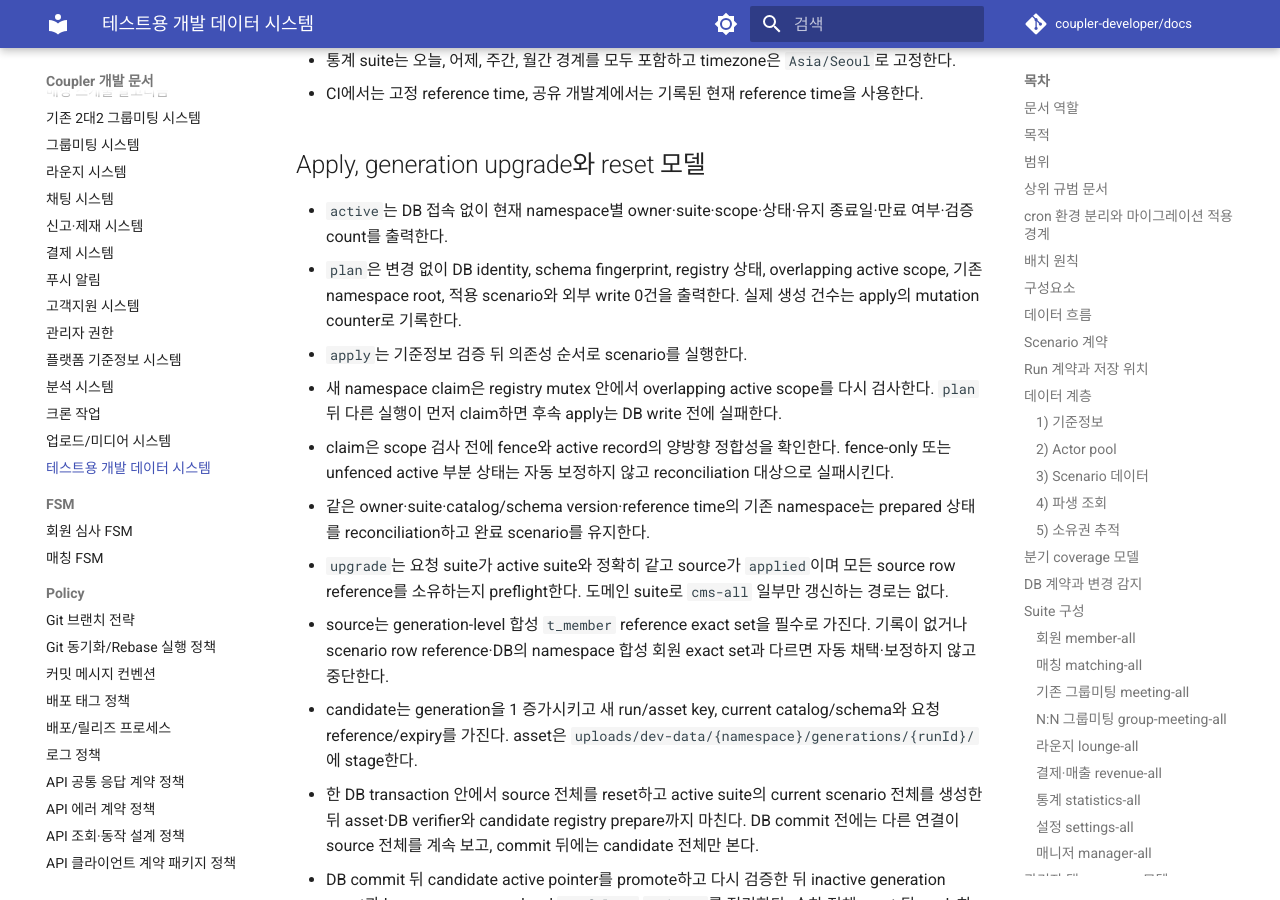
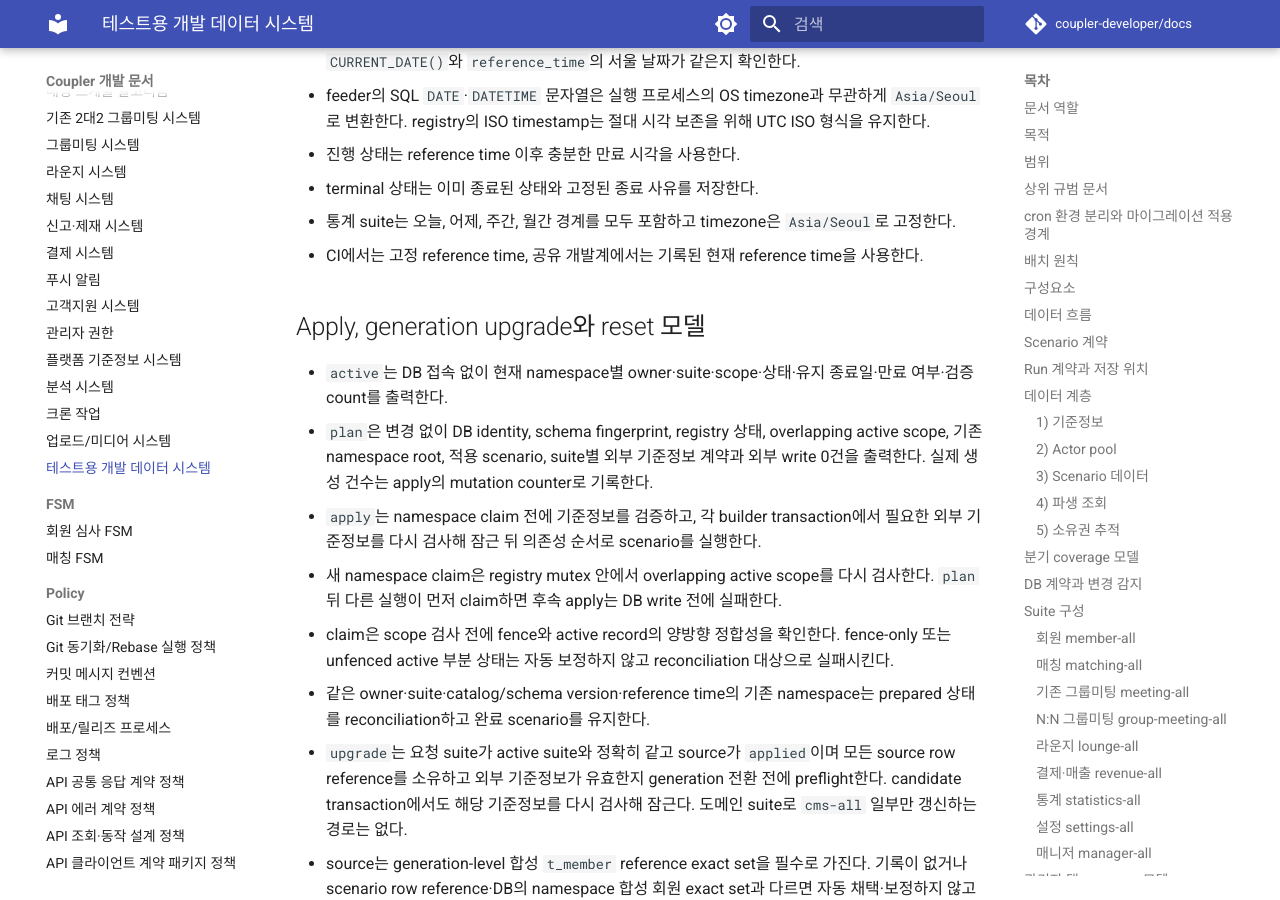
Before and after one commit to coupler-developer/docs, an MkDocs documentation site: the page built from content/architecture/development-test-data-system.md, in a window 1280 px wide and 900 px high, scrolled down 18726 px. Built offline with MkDocs 1.6.1 and Material for MkDocs 9.7.7, drawn with Linux system fonts in a browser that asks for light colours; comment, search, counter and statistics services are not loaded; some of the changed text lies outside the part shown.

Commit message:
docs: 그룹미팅 개발데이터 배정 계약 명확화
Reason:
- namespace owner와 CMS 발행 관리자 책임이 혼재하고 QA 회원의 CHARGE/SHARE 기준이 문서에 고정되지 않아 데이터 운영 판단이 흔들릴 수 있음

Changes:
- meenseek 발행 관리자와 Toto, dummy-female, m1, m2 배정을 외부 기준정보로 명시
- 3인·4인 참여 분기와 공개 목록 exact-set 검증, 생성·reset 비소유 경계를 문서화
- 클럽매니저 전담·공유 배정 불변조건과 논리 모델 catalog를 동기화

How:
- 개발데이터 정책을 단일 규범으로 두고 architecture, flow, technical debt와 생성 catalog를 같은 계약으로 정렬

Tests:
- yarn validate:docs 통과

```diff
--- a/content/architecture/development-test-data-system.md
+++ b/content/architecture/development-test-data-system.md
@@ -241,6 +241,9 @@ scenario ID 예시는 `matching-chat-open`, `lounge-comment-report-pending`, `re
 - 앱 설정, 약관, 별칭, 공지, 가입 메시지, 장소처럼 여러 시나리오가 공유하는 데이터다.
 - 누락 여부와 계약을 검증하며 기존 값을 자동 수정하지 않는다.
 - 필요한 기준정보가 없거나 계약과 다르면 해당 suite를 중단하고 migration 또는 data repair 필요성을 보고한다.
+- N:N 그룹미팅은 namespace owner와 분리된 발행 CMS 관리자 `meenseek`, 해당 관리자의 호스트 연결, 로그인 가능한
+  기존 QA 회원 Toto·dummy-female·m1·m2와 각 회원의 `CHARGE` 또는 `SHARE` 배정을 외부 기준정보로 사용한다.
+  plan·apply claim 전·verify·upgrade 전환 전에는 read-only로 검사하고 생성 transaction에서는 다시 검사해 잠근다.
 
 ### 2) Actor pool
 
@@ -336,7 +339,7 @@ TypeScript 문법이나 model import만으로 실제 DB 변경을 증명하지
 ### N:N 그룹미팅 `group-meeting-all`
 
 - 초안, 삭제, 모집중, 모집마감, 확정, 종료, 취소 저장 상태와 저장 `CONFIRMED`·실효 `FINISHED` 시간 분기, 모집중·마감·확정 취소 진입 상태
-- 신청, 승인, 승인 취소, 채팅방 탈퇴와 참여 가능한 모든 행사의 기준 여성 참여자 `tt@test.com`(`Toto`)·`dummy-female@coupler.dev`
+- 신청, 승인, 승인 취소, 채팅방 탈퇴와 참여 가능한 모든 행사의 기준 여성 참여자 `tt@test.com`(`Toto`)·`dummy-female@coupler.dev`, 모집마감 3인 분기의 `m1@dev`, 확정 왕복·종료 4인 분기의 `m1@dev`·`m2@coupler`
 - 행사 확정·종료·취소와 참여자 입장·승인 취소·탈퇴 시스템 메시지
 - `persisted_status`·`effective_status`·`chat_initialized` 축과 최초 확정 뒤 재개 OPEN·재마감 CLOSED·CONFIRMED,
   FINISHED, 초기화 후 CANCELED 조합의 상태별 채팅 멤버십
@@ -352,9 +355,9 @@ TypeScript 문법이나 model import만으로 실제 DB 변경을 증명하지
 - 채팅이 초기화된 활성·종료 채팅방의 호스트·승인 참여자·본인 무료 프로필 조회 조건과 사진 공개 분기를 검증하고,
   N:N 프로필 열람 행과 Key 차감 원장이 생성되지 않는지 확인
 - 상세 이미지의 `pending`, `processing`, `ready`, `failed`, `discarded` 상태와 event 연결·미연결 reset 소유권
-- 기존 QA host의 관리자 소유권, namespace idempotency key와 registry row ref가 모두 일치하는지 검증
+- `meenseek` 발행 CMS 관리자·호스트와 네 QA 회원의 `CHARGE`/`SHARE` 배정, 각 회원에게 공개 상태 행사 exact set이 Mobile 전체 목록 범위로 노출되는지, namespace idempotency key와 registry row ref가 모두 일치하는지 검증
 
-이 suite는 `t_group_meeting_*`와 신고 대상 namespace 합성 참가자의 `t_penalty_log`·`meet_block_date`만 대상으로 하며 `meeting-all`의 기존 2:2 데이터와 기존 QA 기준 회원의 회원 상태·패널티를 만들거나 reset하지 않는다.
+이 suite는 `t_group_meeting_*`와 신고 대상 namespace 합성 참가자의 `t_penalty_log`·`meet_block_date`만 대상으로 하며 `meeting-all`의 기존 2:2 데이터와 기존 QA 기준 회원의 회원 상태·패널티·매니저 배정을 만들거나 reset하지 않는다.
 
 ### 라운지 `lounge-all`
 
@@ -516,12 +519,12 @@ coverage entry는 다음 축을 가진다.
 ## Apply, generation upgrade와 reset 모델
 
 - `active`는 DB 접속 없이 현재 namespace별 owner·suite·scope·상태·유지 종료일·만료 여부·검증 count를 출력한다.
-- `plan`은 변경 없이 DB identity, schema fingerprint, registry 상태, overlapping active scope, 기존 namespace root, 적용 scenario와 외부 write 0건을 출력한다. 실제 생성 건수는 apply의 mutation counter로 기록한다.
-- `apply`는 기준정보 검증 뒤 의존성 순서로 scenario를 실행한다.
+- `plan`은 변경 없이 DB identity, schema fingerprint, registry 상태, overlapping active scope, 기존 namespace root, 적용 scenario, suite별 외부 기준정보 계약과 외부 write 0건을 출력한다. 실제 생성 건수는 apply의 mutation counter로 기록한다.
+- `apply`는 namespace claim 전에 기준정보를 검증하고, 각 builder transaction에서 필요한 외부 기준정보를 다시 검사해 잠근 뒤 의존성 순서로 scenario를 실행한다.
 - 새 namespace claim은 registry mutex 안에서 overlapping active scope를 다시 검사한다. `plan` 뒤 다른 실행이 먼저 claim하면 후속 apply는 DB write 전에 실패한다.
 - claim은 scope 검사 전에 fence와 active record의 양방향 정합성을 확인한다. fence-only 또는 unfenced active 부분 상태는 자동 보정하지 않고 reconciliation 대상으로 실패시킨다.
 - 같은 owner·suite·catalog/schema version·reference time의 기존 namespace는 prepared 상태를 reconciliation하고 완료 scenario를 유지한다.
-- `upgrade`는 요청 suite가 active suite와 정확히 같고 source가 `applied`이며 모든 source row reference를 소유하는지 preflight한다. 도메인 suite로 `cms-all` 일부만 갱신하는 경로는 없다.
+- `upgrade`는 요청 suite가 active suite와 정확히 같고 source가 `applied`이며 모든 source row reference를 소유하고 외부 기준정보가 유효한지 generation 전환 전에 preflight한다. candidate transaction에서도 해당 기준정보를 다시 검사해 잠근다. 도메인 suite로 `cms-all` 일부만 갱신하는 경로는 없다.
 - source는 generation-level 합성 `t_member` reference exact set을 필수로 가진다. 기록이 없거나 scenario row reference·DB의 namespace 합성 회원 exact set과 다르면 자동 채택·보정하지 않고 중단한다.
 - candidate는 generation을 1 증가시키고 새 run/asset key, current catalog/schema와 요청 reference/expiry를 가진다. asset은 `uploads/dev-data/{namespace}/generations/{runId}/`에 stage한다.
 - 한 DB transaction 안에서 source 전체를 reset하고 active suite의 current scenario 전체를 생성한 뒤 asset·DB verifier와 candidate registry prepare까지 마친다. DB commit 전에는 다른 연결이 source 전체를 계속 보고, commit 뒤에는 candidate 전체만 본다.
```
Also changed, not shown: content/architecture/club-manager-system.md (+3 -3 lines), content/flows/cross-project/development-test-data-flow.md (+8 -7 lines), content/policy/development-test-data-policy.md (+7 -4 lines), content/technical-debt/technical-debt.md (+4 -3 lines), 1 other file.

WORK TASK
Check each line above for "female" and state how many match, answering with only the number.

SOLUTION
4